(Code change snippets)
┌────────
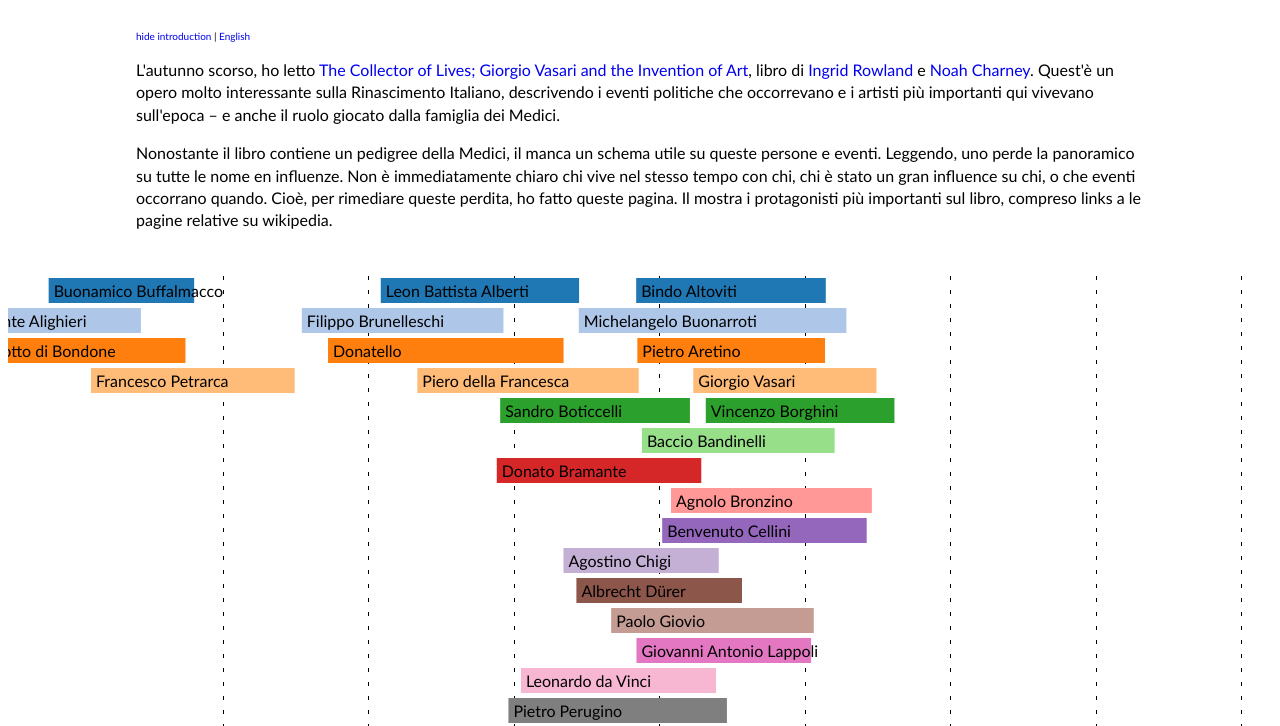
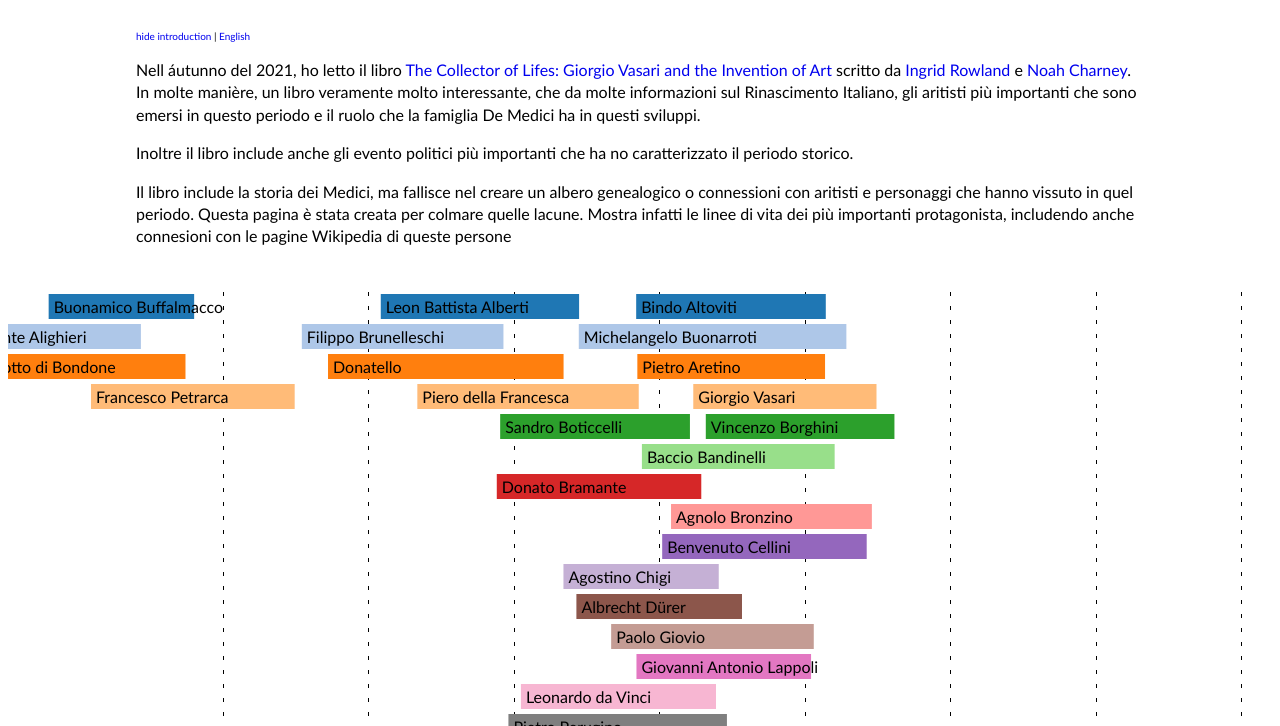
Before and after one commit to bart314/timeline, a plain HTML site: page index.html in a window 1280 px wide. Shown: the part 74-800 px from the top of the page. Drawn offline with nearby package versions, Linux system fonts and the light colour scheme.

Commit message:
Italiaans verbeterd dankzij Nicole Veronesi.

```diff
--- a/index.html
+++ b/index.html
@@ -23,8 +23,11 @@
   </p>
 
   <div id="intro">
-    <p>L'autunno scorso, ho letto <a href="https://www.amazon.com/Collector-Lives-Giorgio-Vasari-Invention/dp/0393241319" target="_blank">The Collector of Lives; Giorgio Vasari and the Invention of Art</a>, libro di <a href="https://history.nd.edu/people/ingrid-rowland/" target="_blank">Ingrid Rowland</a> e <a href="https://noahcharney.smugmug.com/" target="_blank">Noah Charney</a>. Quest'è un opero molto interessante sulla Rinascimento Italiano, descrivendo i eventi politiche che occorrevano e i artisti più importanti qui vivevano sull'epoca – e anche il ruolo giocato dalla famiglia dei Medici.</p>
-    <p>Nonostante il libro contiene un pedigree della Medici, il manca un schema utile su queste persone e eventi. Leggendo, uno perde la panoramico su tutte le nome en influenze. Non è immediatamente chiaro chi vive nel stesso tempo con chi, chi è stato un gran influence su chi, o che eventi occorrano quando. Cioè, per rimediare queste perdita, ho fatto queste pagina. Il mostra i protagonisti più importanti sul libro, compreso links a le pagine relative su wikipedia.</p>
+    <p>Nell áutunno del 2021, ho letto il libro <a href="https://www.amazon.com/Collector-Lives-Giorgio-Vasari-Invention/dp/0393241319">The Collector of Lifes: Giorgio Vasari and the Invention of Art</a> scritto da <a href="https://history.nd.edu/people/ingrid-rowland/">Ingrid Rowland</a> e <a href="https://noahcharney.smugmug.com/">Noah Charney</a>. In molte manière, un libro veramente molto interessante, che da molte informazioni sul Rinascimento Italiano, gli aritisti più importanti che sono emersi in questo periodo e il ruolo che la famiglia De Medici ha in questi sviluppi.</p>
+
+    <p>Inoltre il libro include anche gli evento politici più importanti che ha no caratterizzato il periodo storico.</p>
+
+    <p>Il libro include la storia dei Medici, ma  fallisce nel creare un albero genealogico o connessioni con aritisti e personaggi che hanno vissuto in quel periodo. Questa pagina è stata creata per colmare quelle lacune. Mostra infatti le linee di vita dei più importanti protagonista, includendo anche connesioni con le pagine Wikipedia di queste persone</p>
   </div>
 
    <div id="timeline"></div>
```
Also changed, not shown: 1 other file.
└────────
- Task details -
Can you restate all the records above word for word while dropping the pictures?

- Answer to the exercise -
Before and after one commit to bart314/timeline, a plain HTML site: page index.html in a window 1280 px wide. Shown: the part 74-800 px from the top of the page. Drawn offline with nearby package versions, Linux system fonts and the light colour scheme.

Commit message:
Italiaans verbeterd dankzij Nicole Veronesi.

```diff
--- a/index.html
+++ b/index.html
@@ -23,8 +23,11 @@
   </p>
 
   <div id="intro">
-    <p>L'autunno scorso, ho letto <a href="https://www.amazon.com/Collector-Lives-Giorgio-Vasari-Invention/dp/0393241319" target="_blank">The Collector of Lives; Giorgio Vasari and the Invention of Art</a>, libro di <a href="https://history.nd.edu/people/ingrid-rowland/" target="_blank">Ingrid Rowland</a> e <a href="https://noahcharney.smugmug.com/" target="_blank">Noah Charney</a>. Quest'è un opero molto interessante sulla Rinascimento Italiano, descrivendo i eventi politiche che occorrevano e i artisti più importanti qui vivevano sull'epoca – e anche il ruolo giocato dalla famiglia dei Medici.</p>
-    <p>Nonostante il libro contiene un pedigree della Medici, il manca un schema utile su queste persone e eventi. Leggendo, uno perde la panoramico su tutte le nome en influenze. Non è immediatamente chiaro chi vive nel stesso tempo con chi, chi è stato un gran influence su chi, o che eventi occorrano quando. Cioè, per rimediare queste perdita, ho fatto queste pagina. Il mostra i protagonisti più importanti sul libro, compreso links a le pagine relative su wikipedia.</p>
+    <p>Nell áutunno del 2021, ho letto il libro <a href="https://www.amazon.com/Collector-Lives-Giorgio-Vasari-Invention/dp/0393241319">The Collector of Lifes: Giorgio Vasari and the Invention of Art</a> scritto da <a href="https://history.nd.edu/people/ingrid-rowland/">Ingrid Rowland</a> e <a href="https://noahcharney.smugmug.com/">Noah Charney</a>. In molte manière, un libro veramente molto interessante, che da molte informazioni sul Rinascimento Italiano, gli aritisti più importanti che sono emersi in questo periodo e il ruolo che la famiglia De Medici ha in questi sviluppi.</p>
+
+    <p>Inoltre il libro include anche gli evento politici più importanti che ha no caratterizzato il periodo storico.</p>
+
+    <p>Il libro include la storia dei Medici, ma  fallisce nel creare un albero genealogico o connessioni con aritisti e personaggi che hanno vissuto in quel periodo. Questa pagina è stata creata per colmare quelle lacune. Mostra infatti le linee di vita dei più importanti protagonista, includendo anche connesioni con le pagine Wikipedia di queste persone</p>
   </div>
 
    <div id="timeline"></div>
```
Also changed, not shown: 1 other file.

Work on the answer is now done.